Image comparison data

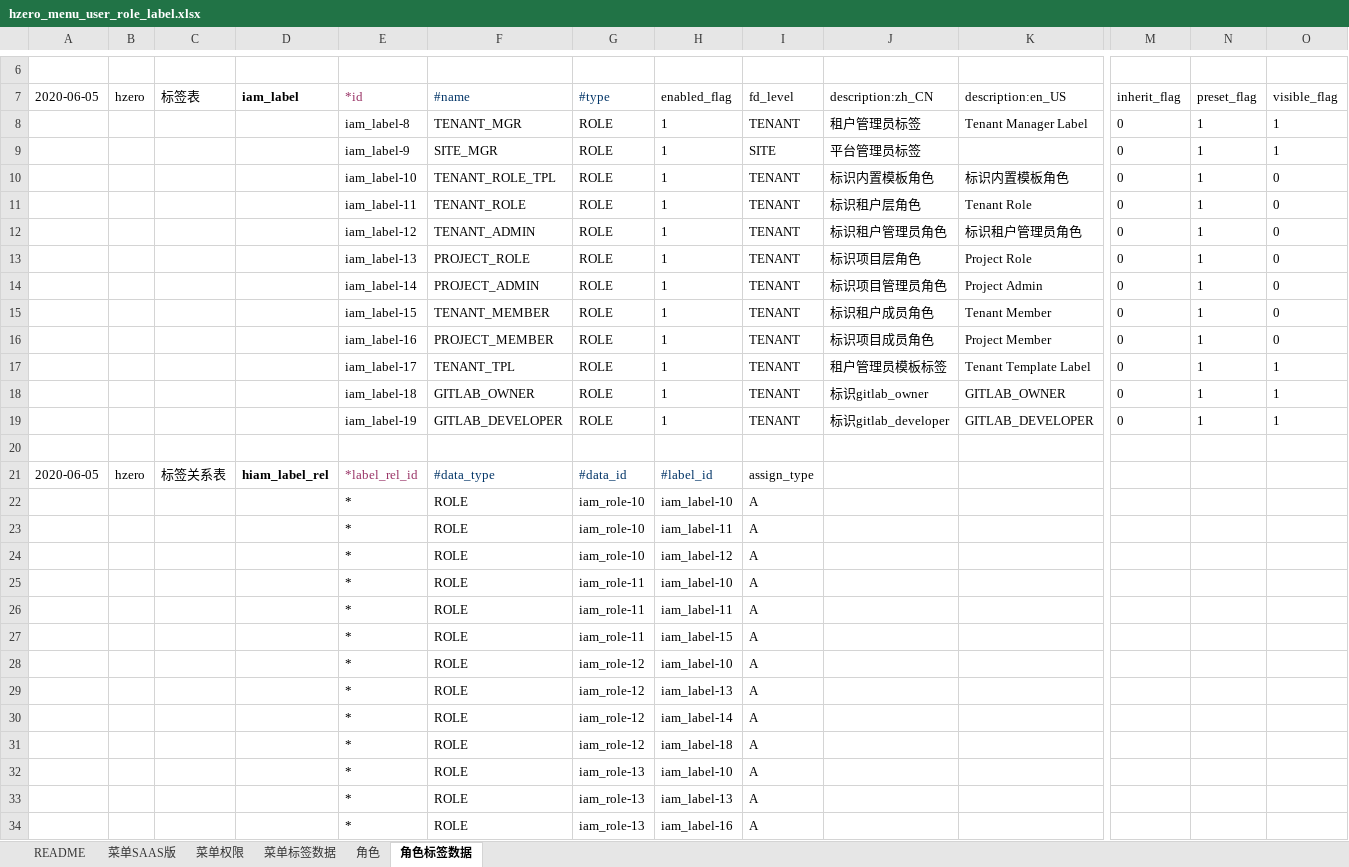
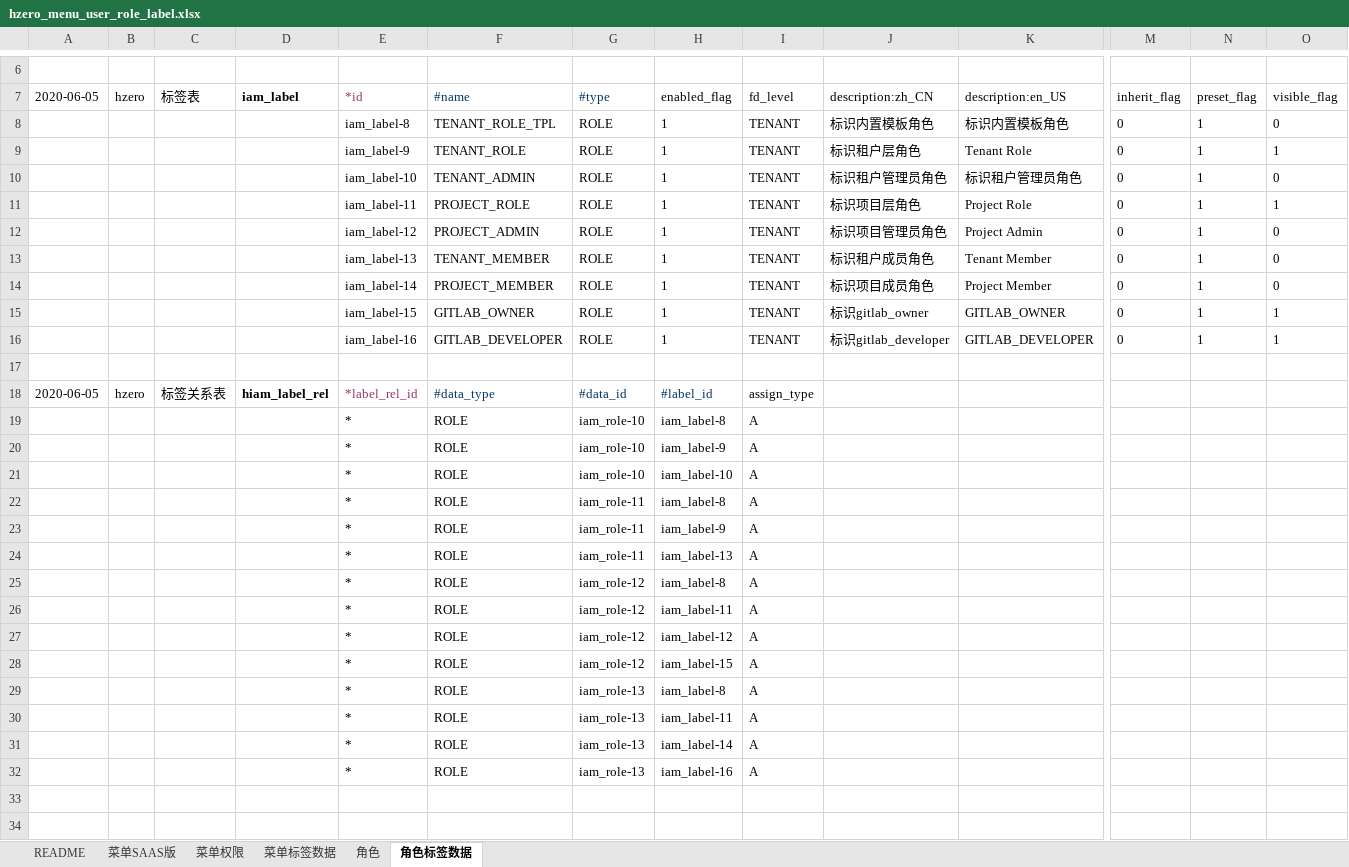
Before and after one commit to open-hand/knowledgebase-service, an Excel workbook: src/main/resources/script/db/init-data/knowledgebase_service/hzero_platform/hzero_menu_user_role_label.xlsx, sheet 角色标签数据, drawn as a sheet; only a part is shown, gaps mark what is left out; values as stored, in another font and other column widths than the file's, no borders; removed rows and columns are numbered as before the commit, all else as after; rows hold the shown columns only; the diff covers the shown part only; the diff names each change by its address in the sheet, - before the commit and + after, or states it on an @@ line.

Commit message:
[DEL] 删除角色label

```diff
--- a/src/main/resources/script/db/init-data/knowledgebase_service/hzero_platform/hzero_menu_user_role_label.xlsx (sheet 角色标签数据)
+++ b/src/main/resources/script/db/init-data/knowledgebase_service/hzero_platform/hzero_menu_user_role_label.xlsx (sheet 角色标签数据)
-row 8:  |  |  |  | iam_label-8 | TENANT_MGR | ROLE | 1 | TENANT | 租户管理员标签 | Tenant Manager Label | 0 | 1 | 1
-row 9:  |  |  |  | iam_label-9 | SITE_MGR | ROLE | 1 | SITE | 平台管理员标签 |  | 0 | 1 | 1
-E8 (*id): iam_label-10
+E8 (*id): iam_label-8
-E9 (*id): iam_label-11
+E9 (*id): iam_label-9
-O9 (visible_flag): 0
+O9 (visible_flag): 1
-E10 (*id): iam_label-12
+E10 (*id): iam_label-10
-E11 (*id): iam_label-13
+E11 (*id): iam_label-11
-O11 (visible_flag): 0
+O11 (visible_flag): 1
-E12 (*id): iam_label-14
+E12 (*id): iam_label-12
-E13 (*id): iam_label-15
+E13 (*id): iam_label-13
-E14 (*id): iam_label-16
+E14 (*id): iam_label-14
-row 17:  |  |  |  | iam_label-17 | TENANT_TPL | ROLE | 1 | TENANT | 租户管理员模板标签 | Tenant Template Label | 0 | 1 | 1
-E15 (*id): iam_label-18
+E15 (*id): iam_label-15
-E16 (*id): iam_label-19
+E16 (*id): iam_label-16
+row 19:  |  |  |  | * | ROLE | iam_role-10 | iam_label-8 | A
+row 20:  |  |  |  | * | ROLE | iam_role-10 | iam_label-9 | A
-G22 (#type): iam_role-10
+G22 (#type): iam_role-11
-H22 (enabled_flag): iam_label-11
+H22 (enabled_flag): iam_label-8
-row 24:  |  |  |  | * | ROLE | iam_role-10 | iam_label-12 | A
-H23 (enabled_flag): iam_label-10
+H23 (enabled_flag): iam_label-9
-H24 (enabled_flag): iam_label-11
+H24 (enabled_flag): iam_label-13
-G25 (#type): iam_role-11
+G25 (#type): iam_role-12
-H25 (enabled_flag): iam_label-15
+H25 (enabled_flag): iam_label-8
-H26 (enabled_flag): iam_label-10
+H26 (enabled_flag): iam_label-11
-H27 (enabled_flag): iam_label-13
+H27 (enabled_flag): iam_label-12
-H28 (enabled_flag): iam_label-14
+H28 (enabled_flag): iam_label-15
-G29 (#type): iam_role-12
+G29 (#type): iam_role-13
-H29 (enabled_flag): iam_label-18
+H29 (enabled_flag): iam_label-8
-H30 (enabled_flag): iam_label-10
+H30 (enabled_flag): iam_label-11
-H31 (enabled_flag): iam_label-13
+H31 (enabled_flag): iam_label-14
```
Also changed, not shown: 1 removed row elsewhere in this sheet.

■ YOUR OBJECTIVE
Write out the data above exactly, minus any images.

■ FINISHED TASK
Before and after one commit to open-hand/knowledgebase-service, an Excel workbook: src/main/resources/script/db/init-data/knowledgebase_service/hzero_platform/hzero_menu_user_role_label.xlsx, sheet 角色标签数据, drawn as a sheet; only a part is shown, gaps mark what is left out; values as stored, in another font and other column widths than the file's, no borders; removed rows and columns are numbered as before the commit, all else as after; rows hold the shown columns only; the diff covers the shown part only; the diff names each change by its address in the sheet, - before the commit and + after, or states it on an @@ line.

Commit message:
[DEL] 删除角色label

```diff
--- a/src/main/resources/script/db/init-data/knowledgebase_service/hzero_platform/hzero_menu_user_role_label.xlsx (sheet 角色标签数据)
+++ b/src/main/resources/script/db/init-data/knowledgebase_service/hzero_platform/hzero_menu_user_role_label.xlsx (sheet 角色标签数据)
-row 8:  |  |  |  | iam_label-8 | TENANT_MGR | ROLE | 1 | TENANT | 租户管理员标签 | Tenant Manager Label | 0 | 1 | 1
-row 9:  |  |  |  | iam_label-9 | SITE_MGR | ROLE | 1 | SITE | 平台管理员标签 |  | 0 | 1 | 1
-E8 (*id): iam_label-10
+E8 (*id): iam_label-8
-E9 (*id): iam_label-11
+E9 (*id): iam_label-9
-O9 (visible_flag): 0
+O9 (visible_flag): 1
-E10 (*id): iam_label-12
+E10 (*id): iam_label-10
-E11 (*id): iam_label-13
+E11 (*id): iam_label-11
-O11 (visible_flag): 0
+O11 (visible_flag): 1
-E12 (*id): iam_label-14
+E12 (*id): iam_label-12
-E13 (*id): iam_label-15
+E13 (*id): iam_label-13
-E14 (*id): iam_label-16
+E14 (*id): iam_label-14
-row 17:  |  |  |  | iam_label-17 | TENANT_TPL | ROLE | 1 | TENANT | 租户管理员模板标签 | Tenant Template Label | 0 | 1 | 1
-E15 (*id): iam_label-18
+E15 (*id): iam_label-15
-E16 (*id): iam_label-19
+E16 (*id): iam_label-16
+row 19:  |  |  |  | * | ROLE | iam_role-10 | iam_label-8 | A
+row 20:  |  |  |  | * | ROLE | iam_role-10 | iam_label-9 | A
-G22 (#type): iam_role-10
+G22 (#type): iam_role-11
-H22 (enabled_flag): iam_label-11
+H22 (enabled_flag): iam_label-8
-row 24:  |  |  |  | * | ROLE | iam_role-10 | iam_label-12 | A
-H23 (enabled_flag): iam_label-10
+H23 (enabled_flag): iam_label-9
-H24 (enabled_flag): iam_label-11
+H24 (enabled_flag): iam_label-13
-G25 (#type): iam_role-11
+G25 (#type): iam_role-12
-H25 (enabled_flag): iam_label-15
+H25 (enabled_flag): iam_label-8
-H26 (enabled_flag): iam_label-10
+H26 (enabled_flag): iam_label-11
-H27 (enabled_flag): iam_label-13
+H27 (enabled_flag): iam_label-12
-H28 (enabled_flag): iam_label-14
+H28 (enabled_flag): iam_label-15
-G29 (#type): iam_role-12
+G29 (#type): iam_role-13
-H29 (enabled_flag): iam_label-18
+H29 (enabled_flag): iam_label-8
-H30 (enabled_flag): iam_label-10
+H30 (enabled_flag): iam_label-11
-H31 (enabled_flag): iam_label-13
+H31 (enabled_flag): iam_label-14
```
Also changed, not shown: 1 removed row elsewhere in this sheet.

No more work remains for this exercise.